Cisco Support Community
cancel
Showing results for 
Search instead for 
Did you mean: 
Announcements

Welcome to Cisco Support Community. We would love to have your feedback.

For an introduction to the new site, click here. And see here for current known issues.

New Member

ACL doubt

Hi. I have a little doubt about ACLs:

If I apply an ACL (denying all in/out telnet connections) to the interface VLAN 5 with IP address 192.168.1.254 is it still possible to telnet to IP 192.168.1.254? To the other IP addresses on this network I know it's not possible.

Thanks.

1 ACCEPTED SOLUTION

Accepted Solutions

Re: ACL doubt

You can control the protocols used for management under the VTY's. To only allow SSH, you would do the following.

line vty 0 15

transport input ssh

Let's say for some reason you both telnet and SSH, you would do the following.

line vty 0 15

transport input telnet ssh

Here's a link on configuring SSH (router or switch will work).

http://www.packetpros.com/wiki/index.php/Cisco

10 REPLIES

Re: ACL doubt

No, assuming that your ACL is blocking the entire /24 subnet.

Hope that helps.

Re: ACL doubt

Well telnet won't be possible to that IP, but the device could be reachable via other IPs. IF I understand your question correctly.

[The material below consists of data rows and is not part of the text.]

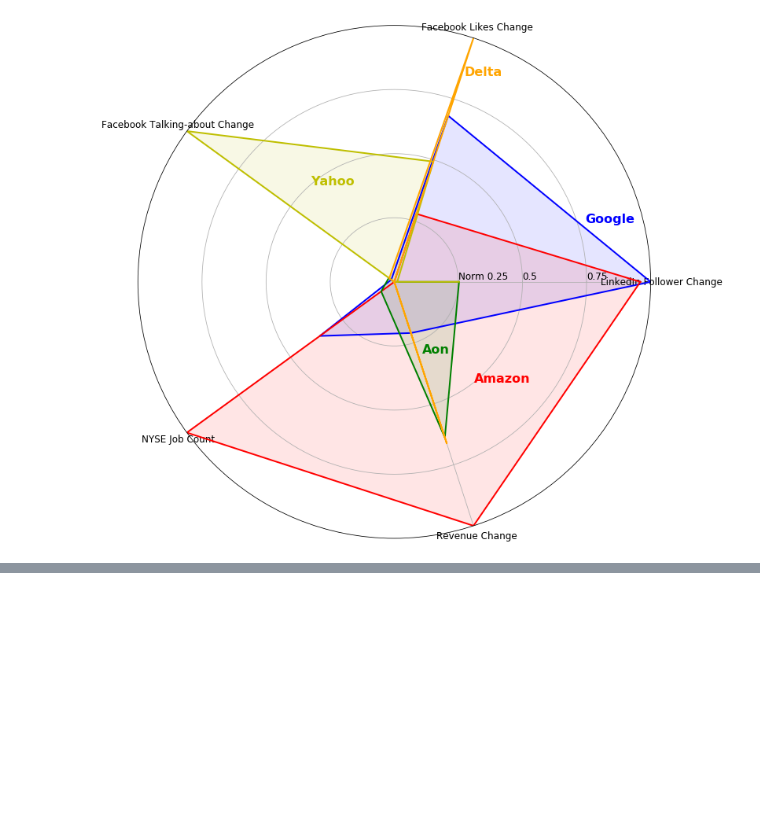
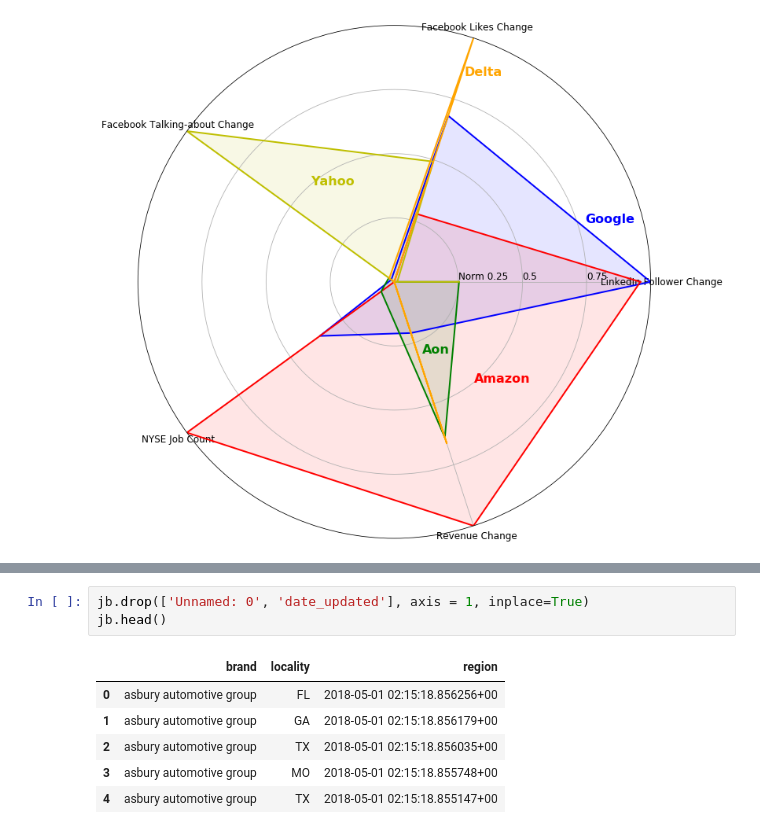
Before and after one commit to yunlong-zhang/The_data_incubator_capstone, a Jupyter notebook: Company_social_media_activity.ipynb, the cells around one changed output, grey strips where cells are left out. Drawn from its saved outputs; the diff is of its cells as text; blank space fills up the shorter version.

```diff
--- a/Company_social_media_activity.ipynb
+++ b/Company_social_media_activity.ipynb
@@ -511,0 +484,10 @@ Text(-5.04, 0.85, 'Delta')
+# %%
+jb.drop(['Unnamed: 0', 'date_updated'], axis = 1, inplace=True)
+jb.head()
+# %% [output]
+|  | brand | locality | region |
+| 0 | asbury automotive group | FL | 2018-05-01 02:15:18.856256+00 |
+| 1 | asbury automotive group | GA | 2018-05-01 02:15:18.856179+00 |
+| 2 | asbury automotive group | TX | 2018-05-01 02:15:18.856035+00 |
+| 3 | asbury automotive group | MO | 2018-05-01 02:15:18.855748+00 |
+| 4 | asbury automotive group | TX | 2018-05-01 02:15:18.855147+00 |
```
Also changed, not shown: parts of 20 cells of this notebook, 11 other files.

Regards

Farrukh

New Member

Re: ACL doubt

yes, that's the point.

Our network has more than 200 VLANs on a Catalyst 6500. I think it is not a good policy to apply an ACL denying telnet and other protocols to each VLAN interface (IP address), because of cpu performance. Is that correct? I want a mix of security and performance.

Should I change management access type to ssh and not telnet?

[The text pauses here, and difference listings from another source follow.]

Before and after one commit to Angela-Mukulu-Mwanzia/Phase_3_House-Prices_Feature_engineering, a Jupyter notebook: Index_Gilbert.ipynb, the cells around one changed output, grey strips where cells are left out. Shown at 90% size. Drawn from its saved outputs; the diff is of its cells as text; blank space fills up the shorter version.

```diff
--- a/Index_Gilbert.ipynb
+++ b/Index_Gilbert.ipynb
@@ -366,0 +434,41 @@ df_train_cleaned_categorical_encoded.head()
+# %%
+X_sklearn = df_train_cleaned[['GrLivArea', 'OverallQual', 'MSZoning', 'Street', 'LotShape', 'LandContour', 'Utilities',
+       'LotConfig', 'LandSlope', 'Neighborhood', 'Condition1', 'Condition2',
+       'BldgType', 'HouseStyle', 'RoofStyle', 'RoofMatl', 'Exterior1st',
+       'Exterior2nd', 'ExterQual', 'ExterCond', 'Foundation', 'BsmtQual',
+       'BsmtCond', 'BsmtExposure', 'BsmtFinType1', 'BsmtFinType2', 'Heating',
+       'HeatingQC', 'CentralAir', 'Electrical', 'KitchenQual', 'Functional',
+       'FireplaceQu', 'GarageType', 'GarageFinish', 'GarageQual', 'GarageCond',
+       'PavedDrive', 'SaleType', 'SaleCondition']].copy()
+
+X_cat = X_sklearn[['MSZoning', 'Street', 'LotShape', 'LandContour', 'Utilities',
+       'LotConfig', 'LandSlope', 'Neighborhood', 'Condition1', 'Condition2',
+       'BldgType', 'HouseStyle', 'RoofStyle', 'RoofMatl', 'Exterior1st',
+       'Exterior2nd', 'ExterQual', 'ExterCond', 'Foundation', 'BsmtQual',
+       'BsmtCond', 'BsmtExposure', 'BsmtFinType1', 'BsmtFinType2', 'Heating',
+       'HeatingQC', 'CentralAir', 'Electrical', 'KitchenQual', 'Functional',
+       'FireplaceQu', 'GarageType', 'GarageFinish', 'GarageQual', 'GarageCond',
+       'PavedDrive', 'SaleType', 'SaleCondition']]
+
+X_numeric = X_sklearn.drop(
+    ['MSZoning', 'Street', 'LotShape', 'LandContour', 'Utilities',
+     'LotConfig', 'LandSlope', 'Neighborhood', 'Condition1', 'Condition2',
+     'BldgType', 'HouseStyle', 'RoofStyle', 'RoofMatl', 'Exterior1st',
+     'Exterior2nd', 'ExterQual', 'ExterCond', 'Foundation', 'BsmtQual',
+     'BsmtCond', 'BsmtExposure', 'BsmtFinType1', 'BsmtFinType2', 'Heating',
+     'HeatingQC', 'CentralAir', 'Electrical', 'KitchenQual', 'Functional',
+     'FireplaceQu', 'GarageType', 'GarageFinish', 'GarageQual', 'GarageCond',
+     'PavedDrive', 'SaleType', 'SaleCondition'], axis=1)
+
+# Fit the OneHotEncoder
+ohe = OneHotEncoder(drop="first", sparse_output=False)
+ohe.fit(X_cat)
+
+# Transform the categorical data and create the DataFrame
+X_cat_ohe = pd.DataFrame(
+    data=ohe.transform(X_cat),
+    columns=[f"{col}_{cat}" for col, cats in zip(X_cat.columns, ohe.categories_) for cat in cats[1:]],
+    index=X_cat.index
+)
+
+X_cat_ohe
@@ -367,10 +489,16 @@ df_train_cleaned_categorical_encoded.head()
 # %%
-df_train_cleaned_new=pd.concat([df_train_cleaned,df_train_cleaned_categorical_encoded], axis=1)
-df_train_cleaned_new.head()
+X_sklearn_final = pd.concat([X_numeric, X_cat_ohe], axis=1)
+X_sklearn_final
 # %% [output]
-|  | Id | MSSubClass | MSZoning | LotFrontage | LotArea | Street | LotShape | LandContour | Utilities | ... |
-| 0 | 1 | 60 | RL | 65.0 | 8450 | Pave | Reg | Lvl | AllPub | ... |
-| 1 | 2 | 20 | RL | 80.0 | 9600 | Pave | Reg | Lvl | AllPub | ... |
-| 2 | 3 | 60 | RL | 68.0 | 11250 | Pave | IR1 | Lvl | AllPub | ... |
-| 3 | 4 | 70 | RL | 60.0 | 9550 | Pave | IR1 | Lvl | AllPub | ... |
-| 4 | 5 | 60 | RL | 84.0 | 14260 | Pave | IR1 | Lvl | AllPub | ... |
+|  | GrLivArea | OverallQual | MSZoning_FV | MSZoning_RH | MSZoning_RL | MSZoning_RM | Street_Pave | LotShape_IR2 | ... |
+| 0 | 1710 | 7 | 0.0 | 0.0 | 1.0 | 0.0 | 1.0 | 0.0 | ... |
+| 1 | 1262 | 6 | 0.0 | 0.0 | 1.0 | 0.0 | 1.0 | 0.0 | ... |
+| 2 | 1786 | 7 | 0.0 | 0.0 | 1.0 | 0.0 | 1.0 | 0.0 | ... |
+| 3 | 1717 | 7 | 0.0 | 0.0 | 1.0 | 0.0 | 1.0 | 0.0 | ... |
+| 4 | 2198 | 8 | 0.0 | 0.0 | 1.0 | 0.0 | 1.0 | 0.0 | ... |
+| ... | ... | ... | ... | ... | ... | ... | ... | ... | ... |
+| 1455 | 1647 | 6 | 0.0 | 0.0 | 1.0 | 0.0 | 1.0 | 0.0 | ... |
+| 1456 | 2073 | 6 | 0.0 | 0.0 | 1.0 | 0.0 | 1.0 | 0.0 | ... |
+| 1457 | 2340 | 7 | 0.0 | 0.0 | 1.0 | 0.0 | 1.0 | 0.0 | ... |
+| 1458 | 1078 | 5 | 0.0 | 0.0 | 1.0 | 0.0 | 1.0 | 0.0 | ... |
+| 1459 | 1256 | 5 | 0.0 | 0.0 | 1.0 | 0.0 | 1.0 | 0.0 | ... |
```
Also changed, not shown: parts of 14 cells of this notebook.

Where, on 6500, can I define what adresses/networks can manage it and also defining through which protocols?

Security tips are welcome. :)

thanks for the help.

Re: ACL doubt

Instead of securing each interface, secure the management plane. Here's an example of using an ACL. Let's say you only want two IP's to be able to telnet to the 6500, 192.168.1.15 and .20. First we create the ACL.

access-list 15 remark ALLOW TELNET

access-list 15 permit 192.168.1.15

access-list 15 permit 192.168.1.20

Next we apply it to the VTY's.

line vty 0 15

access-class 15 in

That's it! Now only those two IP's are allowed to telnet into the 6500's. Here is a good book on securing routers and switches.

http://www.amazon.com/Hardening-Cisco-Routers-OReilly-Networking/dp/0596001665/ref=sr_1_6?ie=UTF8&s=books&qid=1219850517&sr=8-6

Hope that helps.

Re: ACL doubt

Yes I would agree, instead of filtering telnet on each vlan, just secure the control plane via a VTY access-list.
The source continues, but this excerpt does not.